Reserves rose $23.93 billion from the previous month to $3.081 trillion, the highest level in nine months, according to figures from the People's Bank of China released Monday. July's increase is bigger than economists' median forecast of a $15 billion gain and was the sixth month in a row of increases, the longest stretch in three years.
Some economists said the string of increases is changing expectations in the market about where the PBOC is taking the yuan. "Looks like now the reserves will stay steady and show modest gains for the rest of the year, " said Liu Xuezhi, an economist at Bank of Communications.
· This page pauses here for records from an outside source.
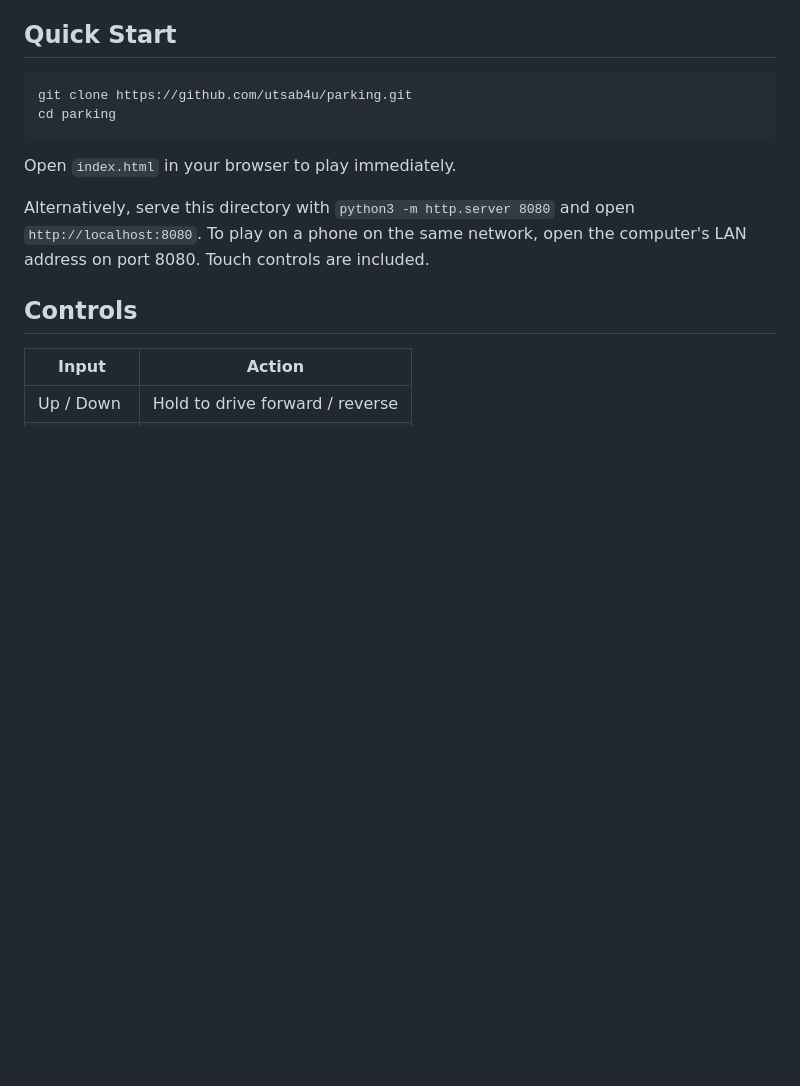
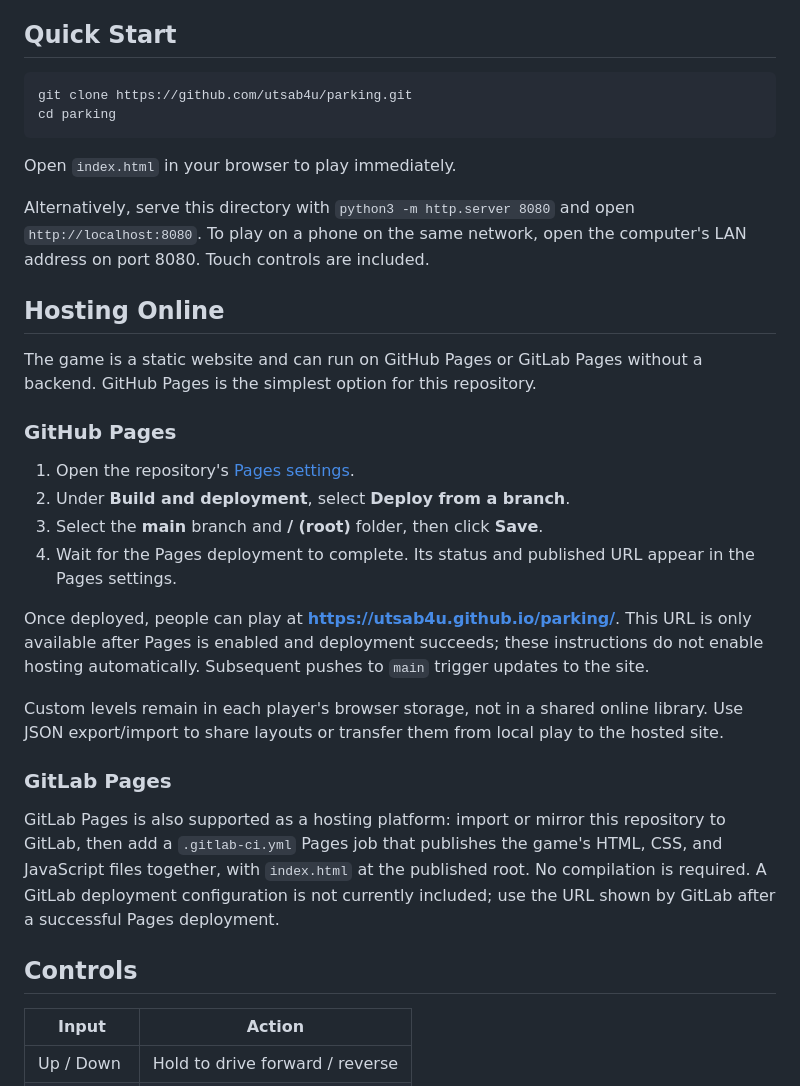
Before and after one commit to utsab4u/parking, a Markdown page: README.md, the part around the change. Drawn GitHub-style; blank space fills up the shorter version.

Commit message:
Document GitHub Pages and GitLab Pages hosting

```diff
--- a/README.md
+++ b/README.md
@@ -21,6 +21,25 @@ cd parking
 Open `index.html` in your browser to play immediately.
 
 Alternatively, serve this directory with `python3 -m http.server 8080` and open `http://localhost:8080`. To play on a phone on the same network, open the computer's LAN address on port 8080. Touch controls are included.
+
+## Hosting Online
+
+The game is a static website and can run on GitHub Pages or GitLab Pages without a backend. GitHub Pages is the simplest option for this repository.
+
+### GitHub Pages
+
+1. Open the repository's [Pages settings](https://github.com/utsab4u/parking/settings/pages).
+2. Under **Build and deployment**, select **Deploy from a branch**.
+3. Select the **main** branch and **/ (root)** folder, then click **Save**.
+4. Wait for the Pages deployment to complete. Its status and published URL appear in the Pages settings.
+
+Once deployed, people can play at **https://utsab4u.github.io/parking/**. This URL is only available after Pages is enabled and deployment succeeds; these instructions do not enable hosting automatically. Subsequent pushes to `main` trigger updates to the site.
+
+Custom levels remain in each player's browser storage, not in a shared online library. Use JSON export/import to share layouts or transfer them from local play to the hosted site.
+
+### GitLab Pages
+
+GitLab Pages is also supported as a hosting platform: import or mirror this repository to GitLab, then add a `.gitlab-ci.yml` Pages job that publishes the game's HTML, CSS, and JavaScript files together, with `index.html` at the published root. No compilation is required. A GitLab deployment configuration is not currently included; use the URL shown by GitLab after a successful Pages deployment.
 
 ## Controls
 
```
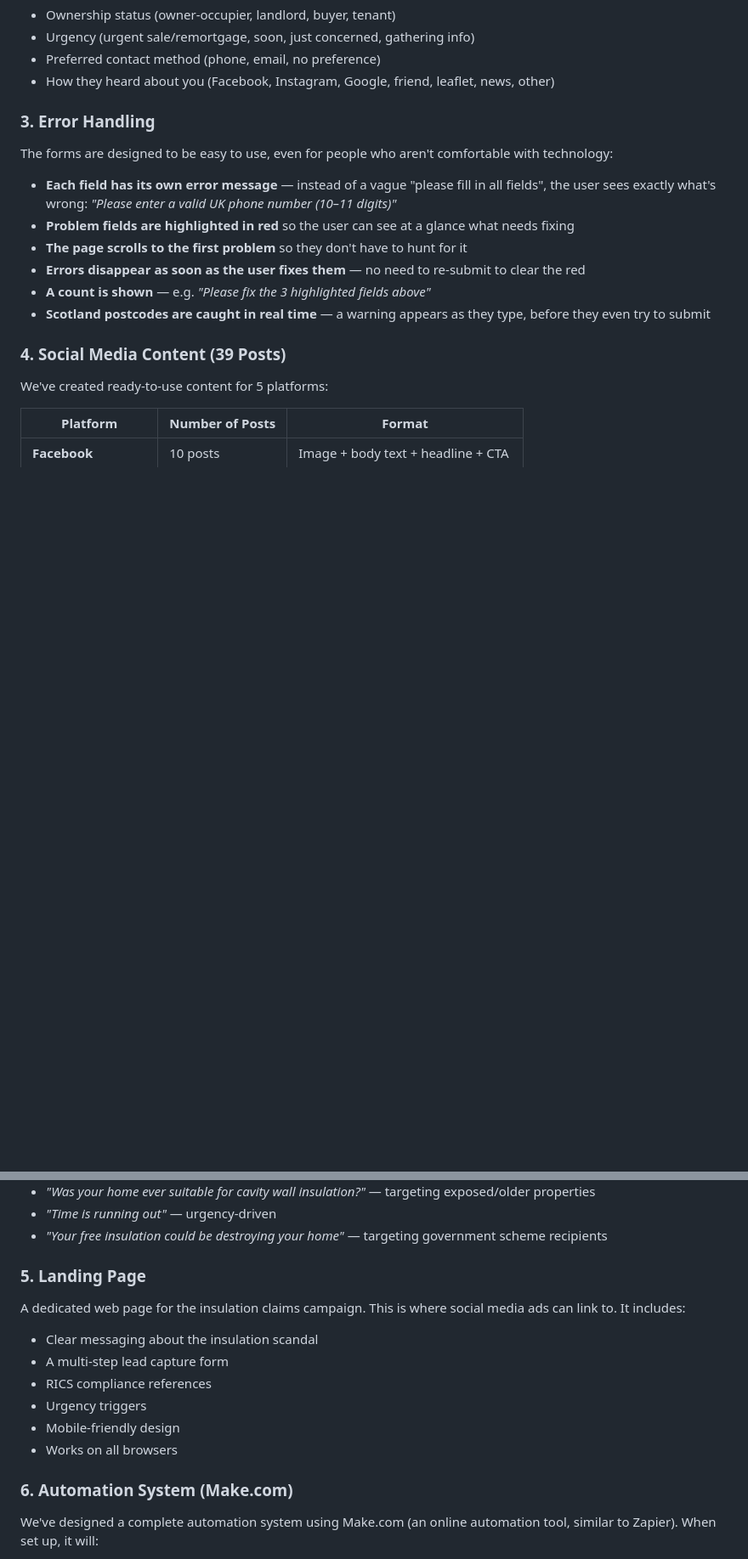
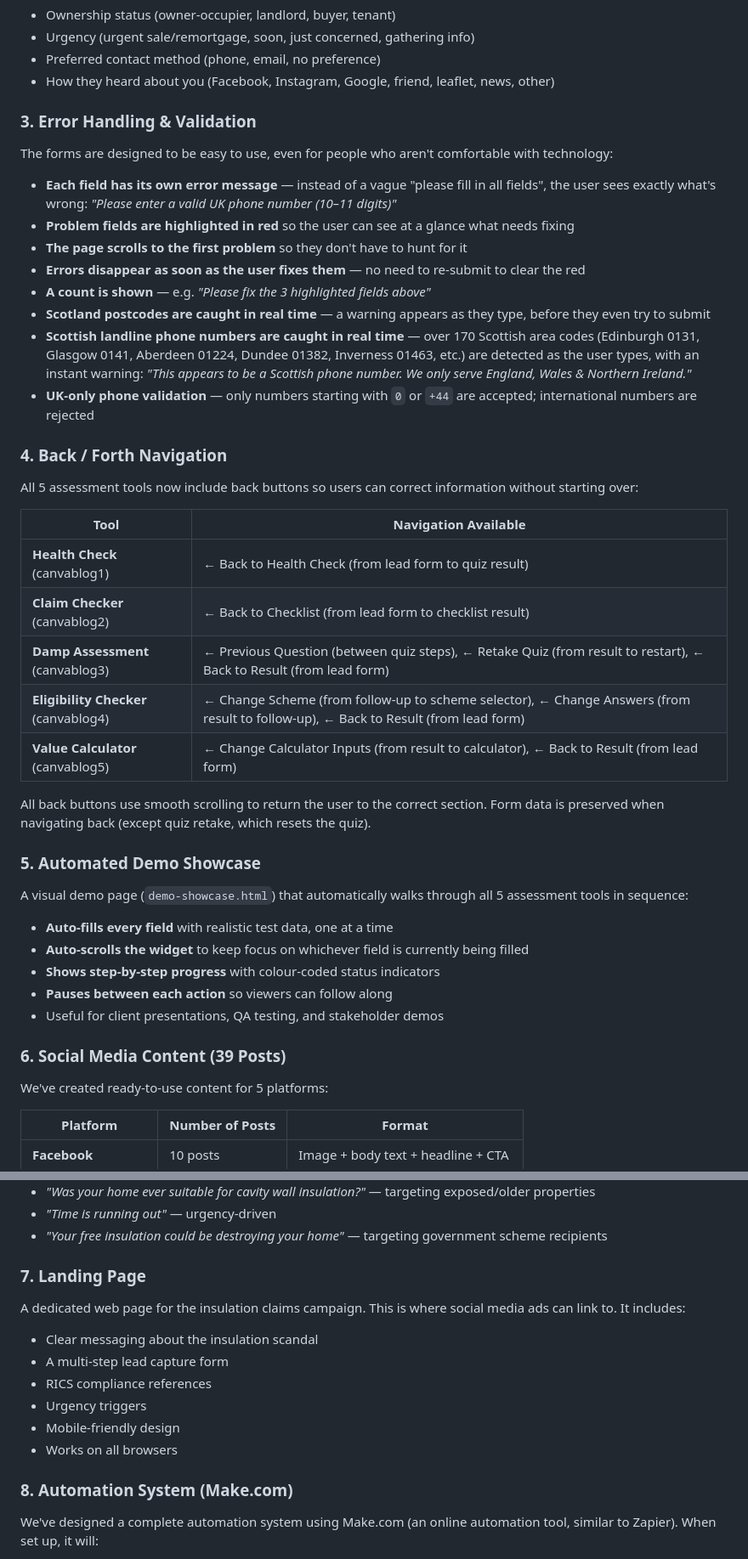
Before and after one commit to Cloesick/scam_lead_generator, a Markdown page: Project_Documentation.md, 2 parts joined by grey strips. Shown at 85% size. GitHub-like rendering; blank space fills up the shorter version.

Commit message:
Update docs v2.0: add Scottish phone blocking, back navigation, demo auto-scroll + create Make.com full integration TODO checklist

```diff
--- a/Project_Documentation.md
+++ b/Project_Documentation.md
@@ -100,7 +100,7 @@ After the interactive assessment, the user is asked to fill in a detailed form.
 - Preferred contact method (phone, email, no preference)
 - How they heard about you (Facebook, Instagram, Google, friend, leaflet, news, other)
 
-### 3. Error Handling
+### 3. Error Handling & Validation
 
 The forms are designed to be easy to use, even for people who aren't comfortable with technology:
 
@@ -110,8 +110,34 @@ The forms are designed to be easy to use, even for people who aren't comfortable
 - **Errors disappear as soon as the user fixes them** — no need to re-submit to clear the red
 - **A count is shown** — e.g. *"Please fix the 3 highlighted fields above"*
 - **Scotland postcodes are caught in real time** — a warning appears as they type, before they even try to submit
+- **Scottish landline phone numbers are caught in real time** — over 170 Scottish area codes (Edinburgh 0131, Glasgow 0141, Aberdeen 01224, Dundee 01382, Inverness 01463, etc.) are detected as the user types, with an instant warning: *"This appears to be a Scottish phone number. We only serve England, Wales & Northern Ireland."*
+- **UK-only phone validation** — only numbers starting with `0` or `+44` are accepted; international numbers are rejected
 
-### 4. Social Media Content (39 Posts)
+### 4. Back / Forth Navigation
+
+All 5 assessment tools now include back buttons so users can correct information without starting over:
+
+| Tool | Navigation Available |
+|------|---------------------|
+| **Health Check** (canvablog1) | ← Back to Health Check (from lead form to quiz result) |
+| **Claim Checker** (canvablog2) | ← Back to Checklist (from lead form to checklist result) |
+| **Damp Assessment** (canvablog3) | ← Previous Question (between quiz steps), ← Retake Quiz (from result to restart), ← Back to Result (from lead form) |
+| **Eligibility Checker** (canvablog4) | ← Change Scheme (from follow-up to scheme selector), ← Change Answers (from result to follow-up), ← Back to Result (from lead form) |
+| **Value Calculator** (canvablog5) | ← Change Calculator Inputs (from result to calculator), ← Back to Result (from lead form) |
+
+All back buttons use smooth scrolling to return the user to the correct section. Form data is preserved when navigating back (except quiz retake, which resets the quiz).
+
+### 5. Automated Demo Showcase
+
+A visual demo page (`demo-showcase.html`) that automatically walks through all 5 assessment tools in sequence:
+
+- **Auto-fills every field** with realistic test data, one at a time
+- **Auto-scrolls the widget** to keep focus on whichever field is currently being filled
+- **Shows step-by-step progress** with colour-coded status indicators
+- **Pauses between each action** so viewers can follow along
+- Useful for client presentations, QA testing, and stakeholder demos
+
+### 6. Social Media Content (39 Posts)
 
 We've created ready-to-use content for 5 platforms:
 
@@ -132,7 +158,7 @@ Each post has a different **content angle** to appeal to different people:
 - *"Time is running out"* — urgency-driven
 - *"Your free insulation could be destroying your home"* — targeting government scheme recipients
 
-### 5. Landing Page
+### 7. Landing Page
 
 A dedicated web page for the insulation claims campaign. This is where social media ads can link to. It includes:
 
@@ -143,7 +169,7 @@ A dedicated web page for the insulation claims campaign. This is where social me
 - Mobile-friendly design
 - Works on all browsers
 
-### 6. Automation System (Make.com)
+### 8. Automation System (Make.com)
 
 We've designed a complete automation system using Make.com (an online automation tool, similar to Zapier). When set up, it will:
 
```
Also changed, not shown: other parts of Project_Documentation.md (+19 -4 lines), MAKE_INTEGRATION_TODO.md (added, +456 -0 lines).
The U.S. dollar index, which tracks the dollar against a basket of major currencies, declined 3% last month, while the dollar dropped 0.75% against the yuan on China's onshore market in July.
Foreign-exchange rate changes boosted China's reserves by some $24 billion to $30.6 billion in July, according to estimates of economists. Factoring in China's usual trade surplus, economists' estimate that some $18 billion to $27 billion of money left the country last month.
Since persisting weakness in the yuan caused a gush of outflows and a plummet in reserves starting two years ago, the central bank has been battling to turn the tide. It has tightened scrutiny of companies and individuals moving money out of the country and introduced a new "countercyclical" factor to confound market expectations in determining the yuan's exchange rate.
Continue Reading Below
With the steady yuan exchange rate, purchases of foreign exchange by households and companies have become more rational, the State Administration of Foreign Exchange said in a statement Monday accompanying the reserves data.
China's Finance Ministry last week unveiled new measures to better scrutinize overseas investment made by state-owned companies. In addition, starting September, banks are required to report all overseas cash withdrawals and card transactions exceeding 1,000 yuan ($149) to the foreign-exchange regulator on a daily basis.
Renewed tensions between Beijing and Washington over trade imbalances mean uncertainties remain for the yuan exchange rate, said Mr. Liu, the economist. In the near term, controls on capital outflows will likely remain, Citigroup economists said in a note.
(END) Dow Jones Newswires
August 07, 2017 08:47 ET (12:47 GMT)